_Material for the task_
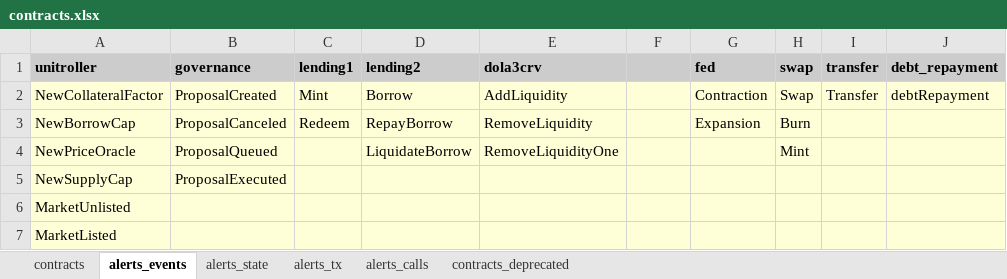
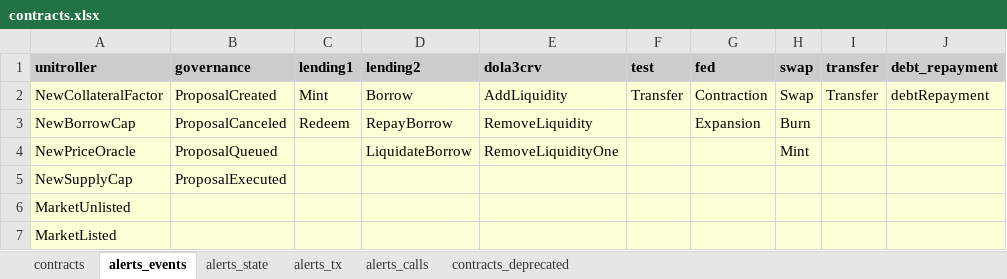
Before and after one commit to InverseFinance/inverse-alerts, an Excel workbook: contracts.xlsx, sheet alerts_events, drawn as a sheet; only a part is shown; values as stored, in another font and other column widths than the file's, no borders; the diff names each change by its address in the sheet, - before the commit and + after, or states it on an @@ line.

```diff
--- a/contracts.xlsx (sheet alerts_events)
+++ b/contracts.xlsx (sheet alerts_events)
-F1: (empty)
+F1: test
-F2 (test): (empty)
+F2 (test): Transfer
```
Also changed, not shown: sheet contracts, 7 other files.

_What is expected_
Figure out how many lines above include the string "xlsx", then report that number and nothing else.

_Answer_
3